» **WHAT YOU SHOULD DO**
Before you finish, make sure each line of the records has been retyped exactly.

□ □ □ □ □

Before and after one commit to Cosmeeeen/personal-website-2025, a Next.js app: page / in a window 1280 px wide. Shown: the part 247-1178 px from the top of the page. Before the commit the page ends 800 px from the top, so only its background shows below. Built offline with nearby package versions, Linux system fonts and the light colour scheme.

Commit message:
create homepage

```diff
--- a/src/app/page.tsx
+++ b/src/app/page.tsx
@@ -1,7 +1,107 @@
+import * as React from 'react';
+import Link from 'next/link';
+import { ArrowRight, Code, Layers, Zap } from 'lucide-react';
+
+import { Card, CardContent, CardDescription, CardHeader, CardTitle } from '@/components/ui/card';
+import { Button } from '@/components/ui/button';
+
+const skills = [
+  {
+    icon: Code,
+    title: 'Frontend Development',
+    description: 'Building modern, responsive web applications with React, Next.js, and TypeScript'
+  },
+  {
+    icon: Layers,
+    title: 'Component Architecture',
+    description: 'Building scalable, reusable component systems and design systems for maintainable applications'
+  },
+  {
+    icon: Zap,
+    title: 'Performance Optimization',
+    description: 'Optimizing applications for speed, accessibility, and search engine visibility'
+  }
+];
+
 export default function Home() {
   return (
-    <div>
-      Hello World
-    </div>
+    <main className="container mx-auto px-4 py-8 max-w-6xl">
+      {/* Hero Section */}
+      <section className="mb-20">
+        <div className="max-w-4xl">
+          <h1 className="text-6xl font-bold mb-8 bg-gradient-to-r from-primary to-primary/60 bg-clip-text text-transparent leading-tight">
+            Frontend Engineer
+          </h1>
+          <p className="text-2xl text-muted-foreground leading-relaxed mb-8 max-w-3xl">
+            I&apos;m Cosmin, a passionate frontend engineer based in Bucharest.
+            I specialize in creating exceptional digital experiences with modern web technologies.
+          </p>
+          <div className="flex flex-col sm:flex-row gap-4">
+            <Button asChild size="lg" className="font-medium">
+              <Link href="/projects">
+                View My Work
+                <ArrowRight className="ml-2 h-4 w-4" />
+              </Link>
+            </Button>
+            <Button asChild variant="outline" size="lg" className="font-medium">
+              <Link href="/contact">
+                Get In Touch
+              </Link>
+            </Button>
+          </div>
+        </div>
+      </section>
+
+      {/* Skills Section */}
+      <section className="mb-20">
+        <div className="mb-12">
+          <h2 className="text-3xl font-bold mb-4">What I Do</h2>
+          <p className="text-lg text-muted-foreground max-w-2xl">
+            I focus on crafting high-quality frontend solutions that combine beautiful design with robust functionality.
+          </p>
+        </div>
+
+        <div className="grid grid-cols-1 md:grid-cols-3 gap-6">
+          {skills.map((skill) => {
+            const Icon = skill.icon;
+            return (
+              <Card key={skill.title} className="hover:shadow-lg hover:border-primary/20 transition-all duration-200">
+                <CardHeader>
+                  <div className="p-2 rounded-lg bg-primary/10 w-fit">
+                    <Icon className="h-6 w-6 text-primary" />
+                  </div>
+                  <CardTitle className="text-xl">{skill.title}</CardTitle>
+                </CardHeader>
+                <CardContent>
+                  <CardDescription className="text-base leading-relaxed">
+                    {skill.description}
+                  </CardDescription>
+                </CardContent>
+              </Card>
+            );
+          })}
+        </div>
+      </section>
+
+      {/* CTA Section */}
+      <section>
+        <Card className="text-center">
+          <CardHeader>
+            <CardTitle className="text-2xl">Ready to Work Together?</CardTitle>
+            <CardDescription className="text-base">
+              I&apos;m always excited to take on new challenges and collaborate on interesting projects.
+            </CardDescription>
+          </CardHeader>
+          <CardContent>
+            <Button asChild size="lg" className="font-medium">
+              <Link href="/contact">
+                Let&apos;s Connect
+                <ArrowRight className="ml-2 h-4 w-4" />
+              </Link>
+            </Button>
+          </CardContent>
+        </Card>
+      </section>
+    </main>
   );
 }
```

□ □ □ □ □

» **EXERCISE RESULT**
Before and after one commit to Cosmeeeen/personal-website-2025, a Next.js app: page / in a window 1280 px wide. Shown: the part 247-1178 px from the top of the page. Before the commit the page ends 800 px from the top, so only its background shows below. Built offline with nearby package versions, Linux system fonts and the light colour scheme.

Commit message:
create homepage

```diff
--- a/src/app/page.tsx
+++ b/src/app/page.tsx
@@ -1,7 +1,107 @@
+import * as React from 'react';
+import Link from 'next/link';
+import { ArrowRight, Code, Layers, Zap } from 'lucide-react';
+
+import { Card, CardContent, CardDescription, CardHeader, CardTitle } from '@/components/ui/card';
+import { Button } from '@/components/ui/button';
+
+const skills = [
+  {
+    icon: Code,
+    title: 'Frontend Development',
+    description: 'Building modern, responsive web applications with React, Next.js, and TypeScript'
+  },
+  {
+    icon: Layers,
+    title: 'Component Architecture',
+    description: 'Building scalable, reusable component systems and design systems for maintainable applications'
+  },
+  {
+    icon: Zap,
+    title: 'Performance Optimization',
+    description: 'Optimizing applications for speed, accessibility, and search engine visibility'
+  }
+];
+
 export default function Home() {
   return (
-    <div>
-      Hello World
-    </div>
+    <main className="container mx-auto px-4 py-8 max-w-6xl">
+      {/* Hero Section */}
+      <section className="mb-20">
+        <div className="max-w-4xl">
+          <h1 className="text-6xl font-bold mb-8 bg-gradient-to-r from-primary to-primary/60 bg-clip-text text-transparent leading-tight">
+            Frontend Engineer
+          </h1>
+          <p className="text-2xl text-muted-foreground leading-relaxed mb-8 max-w-3xl">
+            I&apos;m Cosmin, a passionate frontend engineer based in Bucharest.
+            I specialize in creating exceptional digital experiences with modern web technologies.
+          </p>
+          <div className="flex flex-col sm:flex-row gap-4">
+            <Button asChild size="lg" className="font-medium">
+              <Link href="/projects">
+                View My Work
+                <ArrowRight className="ml-2 h-4 w-4" />
+              </Link>
+            </Button>
+            <Button asChild variant="outline" size="lg" className="font-medium">
+              <Link href="/contact">
+                Get In Touch
+              </Link>
+            </Button>
+          </div>
+        </div>
+      </section>
+
+      {/* Skills Section */}
+      <section className="mb-20">
+        <div className="mb-12">
+          <h2 className="text-3xl font-bold mb-4">What I Do</h2>
+          <p className="text-lg text-muted-foreground max-w-2xl">
+            I focus on crafting high-quality frontend solutions that combine beautiful design with robust functionality.
+          </p>
+        </div>
+
+        <div className="grid grid-cols-1 md:grid-cols-3 gap-6">
+          {skills.map((skill) => {
+            const Icon = skill.icon;
+            return (
+              <Card key={skill.title} className="hover:shadow-lg hover:border-primary/20 transition-all duration-200">
+                <CardHeader>
+                  <div className="p-2 rounded-lg bg-primary/10 w-fit">
+                    <Icon className="h-6 w-6 text-primary" />
+                  </div>
+                  <CardTitle className="text-xl">{skill.title}</CardTitle>
+                </CardHeader>
+                <CardContent>
+                  <CardDescription className="text-base leading-relaxed">
+                    {skill.description}
+                  </CardDescription>
+                </CardContent>
+              </Card>
+            );
+          })}
+        </div>
+      </section>
+
+      {/* CTA Section */}
+      <section>
+        <Card className="text-center">
+          <CardHeader>
+            <CardTitle className="text-2xl">Ready to Work Together?</CardTitle>
+            <CardDescription className="text-base">
+              I&apos;m always excited to take on new challenges and collaborate on interesting projects.
+            </CardDescription>
+          </CardHeader>
+          <CardContent>
+            <Button asChild size="lg" className="font-medium">
+              <Link href="/contact">
+                Let&apos;s Connect
+                <ArrowRight className="ml-2 h-4 w-4" />
+              </Link>
+            </Button>
+          </CardContent>
+        </Card>
+      </section>
+    </main>
   );
 }
```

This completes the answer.